= Exercise requirements =
For the word "subsection", find each line in the entries where it occurs and copy that line.

= Data extracts =
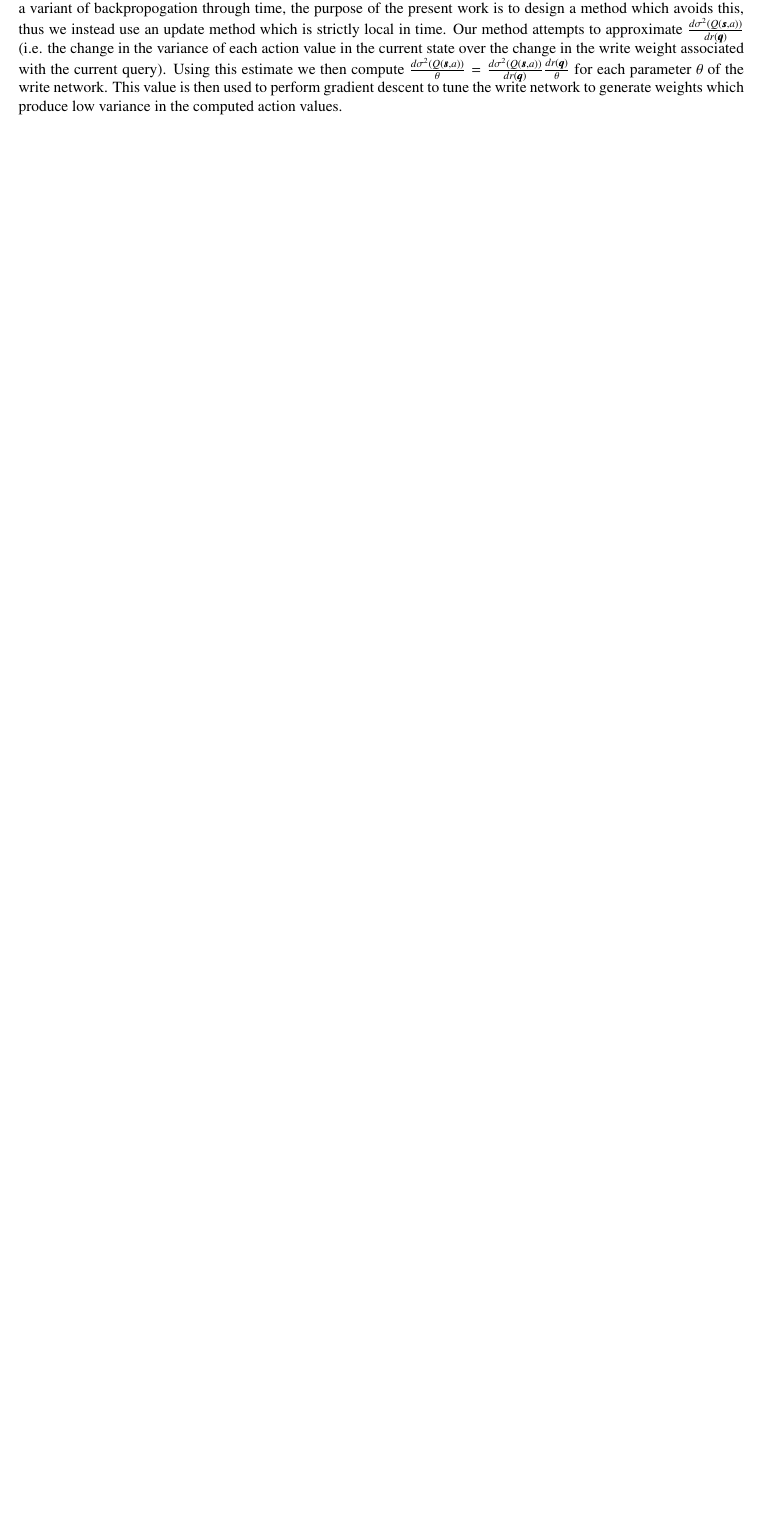
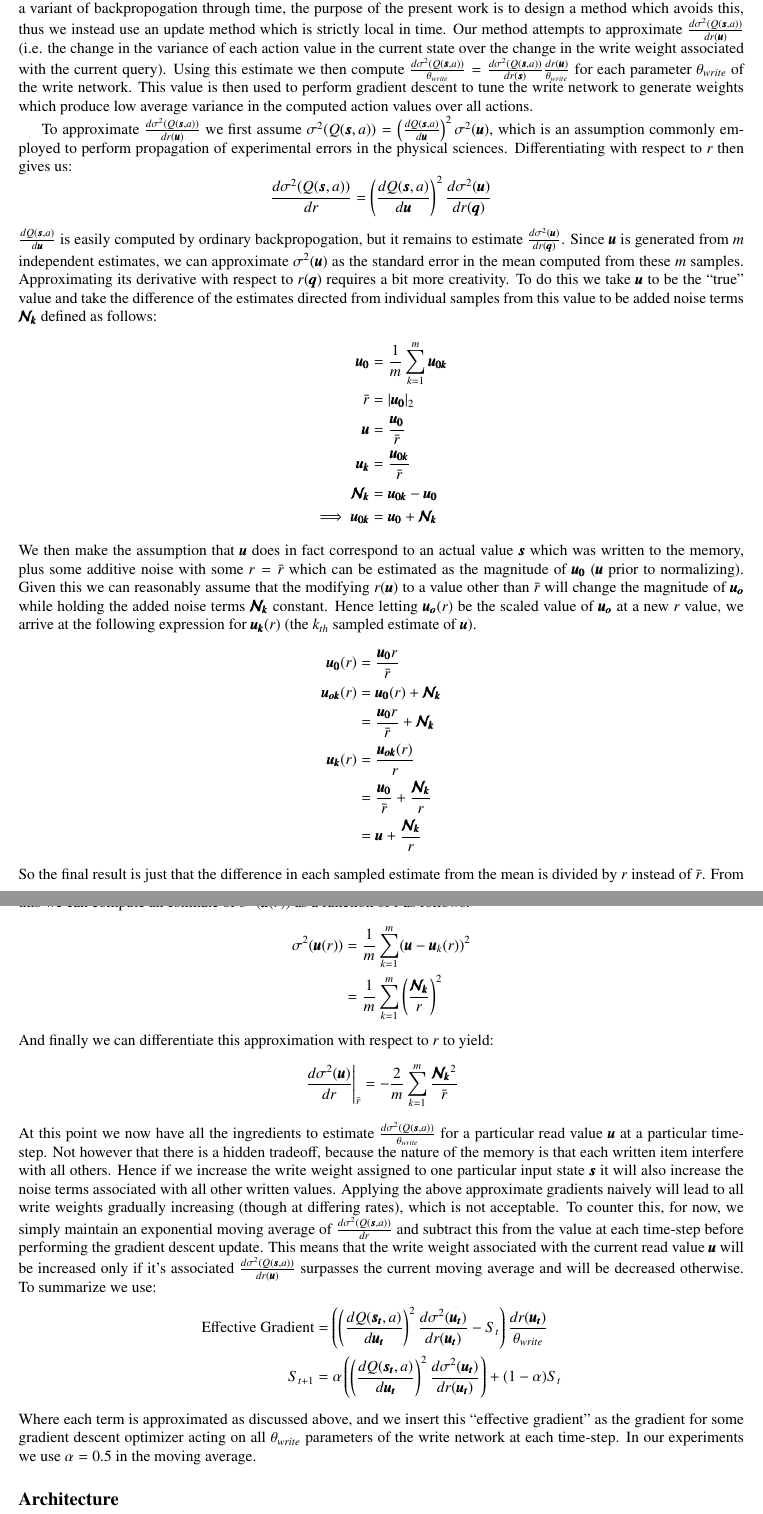
Before and after one commit to kenjyoung/CMPUT656_report, a LaTeX document (report.tex): part of page 4 of 6 before the commit and two parts of pages 4 and 5 of 7 after it, the two joined at a grey line, cut so that both start at the same text, the shorter picture padded with empty space. Compiled offline with pdfLaTeX.

Commit message:
tentatively completed section on training write network

```diff
--- a/report.tex
+++ b/report.tex
@@ -73,6 +74,41 @@ We can use this angle to find the estimated $\pmb{s}$ in memory ``closest'' to t
 
 \subsection*{Training Write Network}
-As highlighted above the query portion of our network is fully differentiable and therefore trainable directly by backpropogation. In addition we have a second network whose purpose is to choose the write weight $r$ for the state at each time-step. While in principle the right portion of the network is also differentiable and could also be trained by a variant of backpropogation through time, the purpose of the present work is to design a method which avoids this, thus we instead use an update method which is strictly local in time. Our method attempts to approximate $\frac{d\sigma^2(Q(\pmb{s},a))}{dr(\pmb{q})}$ (i.e. the change in the variance of each action value in the current state over the change in the write weight associated with the current query). Using this estimate we then compute $\frac{d\sigma^2(Q(\pmb{s},a))}{\theta}=\frac{d\sigma^2(Q(\pmb{s},a))}{dr(\pmb{q})}\frac{dr(\pmb{q})}{\theta}$ for each parameter $\theta$ of the write network. This value is then used to perform gradient descent to tune the write network to generate weights which produce low variance in the computed action values.
+As highlighted above the query portion of our network is fully differentiable and therefore trainable directly by backpropogation. In addition we have a second network whose purpose is to choose the write weight $r$ for the state at each time-step. While in principle the write portion of the network is also differentiable and could also be trained by a variant of backpropogation through time, the purpose of the present work is to design a method which avoids this, thus we instead use an update method which is strictly local in time. Our method attempts to approximate $\frac{d\sigma^2(Q(\pmb{s},a))}{dr(\pmb{u})}$ (i.e. the change in the variance of each action value in the current state over the change in the write weight associated with the current query). Using this estimate we then compute $\frac{d\sigma^2(Q(\pmb{s},a))}{\theta_{write}}=\frac{d\sigma^2(Q(\pmb{s},a))}{dr(\pmb{s})}\frac{dr(\pmb{u})}{\theta_{write}}$ for each parameter $\theta_{write}$ of the write network. This value is then used to perform gradient descent to tune the write network to generate weights which produce low average variance in the computed action values over all actions.
+
+To approximate $\frac{d\sigma^2(Q(\pmb{s},a))}{dr(\pmb{u})}$ we first assume $\sigma^2(Q(\pmb{s},a)) = \left(\frac{dQ(\pmb{s},a)}{d\pmb{u}}\right)^2\sigma^2(\pmb{u})$, which is an assumption commonly employed to perform propagation of experimental errors in the physical sciences. Differentiating with respect to $r$ then gives us:
+$$\frac{d\sigma^2(Q(\pmb{s},a))}{dr} = \left(\frac{dQ(\pmb{s},a)}{d\pmb{u}}\right)^2\frac{d\sigma^2(\pmb{u})}{dr(\pmb{q})}$$
+$\frac{dQ(\pmb{s},a)}{d\pmb{u}}$ is easily computed by ordinary backpropogation, but it remains to estimate $\frac{d\sigma^2(\pmb{u})}{dr(\pmb{q})}$. Since $\pmb{u}$ is generated from $m$ independent estimates, we can approximate $\sigma^2(\pmb{u})$ as the standard error in the mean computed from these $m$ samples. Approximating its derivative with respect to $r(\pmb{q})$ requires a bit more creativity. To do this we take $\pmb{u}$ to be the ``true'' value and take the difference of the estimates directed from individual samples from this value to be added noise terms $\pmb{\mathcal{N}_k}$ defined as follows:
+\begin{align*}
+\pmb{u_0}&=\frac{1}{m}\sum_{k=1}^m\pmb{u_{0k}}\\
+\bar{r}&=|\pmb{u_0}|_2\\
+\pmb{u}&=\frac{\pmb{u_0}}{\bar{r}}\\
+\pmb{u_k} &= \frac{\pmb{u_{0k}}}{\bar{r}}\\
+\pmb{\mathcal{N}_k}&=\pmb{u_{0k}}-\pmb{u_0}\\
+\implies\pmb{u_{0k}}&=\pmb{u_0}+\pmb{\mathcal{N}_k}
+\end{align*}
+We then make the assumption that $\pmb{u}$ does in fact correspond to an actual value $\pmb{s}$ which was written to the memory, plus some additive noise with some $r=\bar{r}$ which can be estimated as the magnitude of $\pmb{u_0}$ ($\pmb{u}$ prior to normalizing). Given this we can reasonably assume that the modifying $r(\pmb{u})$ to a value other than $\bar{r}$ will change the magnitude of $\pmb{u_o}$ while holding the added noise terms $\pmb{\mathcal{N}_k}$ constant. Hence letting $\pmb{u_o}(r)$ be the scaled value of $\pmb{u_o}$ at a new $r$ value, we arrive at the following expression for $\pmb{u_k}(r)$ (the $k_{th}$ sampled estimate of $\pmb{u}$).
+\begin{align*}
+\pmb{u_0}(r) &= \frac{\pmb{u_0}r}{\bar{r}}\\
+\pmb{u_{ok}}(r) &= \pmb{u_0}(r)+\pmb{\mathcal{N}_k}\\
+&=\frac{\pmb{u_0}r}{\bar{r}}+\pmb{\mathcal{N}_k}\\
+\pmb{u_k}(r) &= \frac{\pmb{u_{ok}}(r)}{r}\\
+&= \frac{\pmb{u_0}}{\bar{r}}+\frac{\pmb{\mathcal{N}_k}}{r}\\
+&=\pmb{u}+\frac{\pmb{\mathcal{N}_k}}{r}
+\end{align*}
+So the final result is just that the difference in each sampled estimate from the mean is divided by $r$ instead of $\bar{r}$. From this we can compute an estimate of $\sigma^2(\pmb{u}(r))$ as a function of r as follows:
+\begin{align*}
+\sigma^2(\pmb{u}(r))&=\frac{1}{m}\sum_{k=1}^m(\pmb{u}-\pmb{u}_k(r))^2\\
+&=\frac{1}{m}\sum_{k=1}^m\left(\frac{\pmb{\mathcal{N}_k}}{r}\right)^2
+\end{align*}
+And finally we can differentiate this approximation with respect to $r$ to yield:
+$$\left.\frac{d\sigma^2(\pmb{u})}{dr}\right\rvert_{\bar{r}}=-\frac{2}{m}\sum_{k=1}^m\frac{\pmb{\mathcal{N}_k}^2}{\bar{r}}$$
+At this point we now have all the ingredients to estimate $\frac{d\sigma^2(Q(\pmb{s},a))}{\theta_{write}}$ for a particular read value $\pmb{u}$ at a particular time-step. Not however that there is a hidden tradeoff, because the nature of the memory is that each written item interfere with all others. Hence if we increase the write weight assigned to one particular input state $\pmb{s}$ it will also increase the noise terms associated with all other written values. Applying the above approximate gradients naively will lead to all write weights gradually increasing (though at differing rates), which is not acceptable. To counter this, for now, we simply maintain an exponential moving average of $\frac{d\sigma^2(Q(\pmb{s},a))}{dr}$ and subtract this from the value at each time-step before performing the gradient descent update. This means that the write weight associated with the current read value $\pmb{u}$ will be increased only if it's associated $\frac{d\sigma^2(Q(\pmb{s},a))}{dr(\pmb{u})}$ surpasses the current moving average and will be decreased otherwise. To summarize we use:
+\begin{align*}
+\text{Effective Gradient}&=\left(\left(\frac{dQ(\pmb{s_t},a)}{d\pmb{u_t}}\right)^2\frac{d\sigma^2(\pmb{u_t})}{dr(\pmb{u_t})}-S_t\right)\frac{dr(\pmb{u_t})}{\theta_{write}}\\
+S_{t+1} &=\alpha\left(\left(\frac{dQ(\pmb{s_t},a)}{d\pmb{u_t}}\right)^2\frac{d\sigma^2(\pmb{u_t})}{dr(\pmb{u_t})}\right)+(1-\alpha)S_t
+\end{align*}
+Where each term is approximated as discussed above, and we insert this ``effective gradient'' as the gradient for some gradient descent optimizer acting on all $\theta_{write}$ parameters of the write network at each time-step. In our experiments we use $\alpha=0.5$ in the moving average.
+
 \subsection*{Architecture}
 \begin{figure}[!ht]
 \includegraphics[width=1\textwidth]{images/architecture.png}
```
Also changed, not shown: images/1_query_mem_ret_no_write.png, report.tex (38 more changed lines).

= Expected answer =
 \subsection*{Training Write Network}
 \subsection*{Architecture}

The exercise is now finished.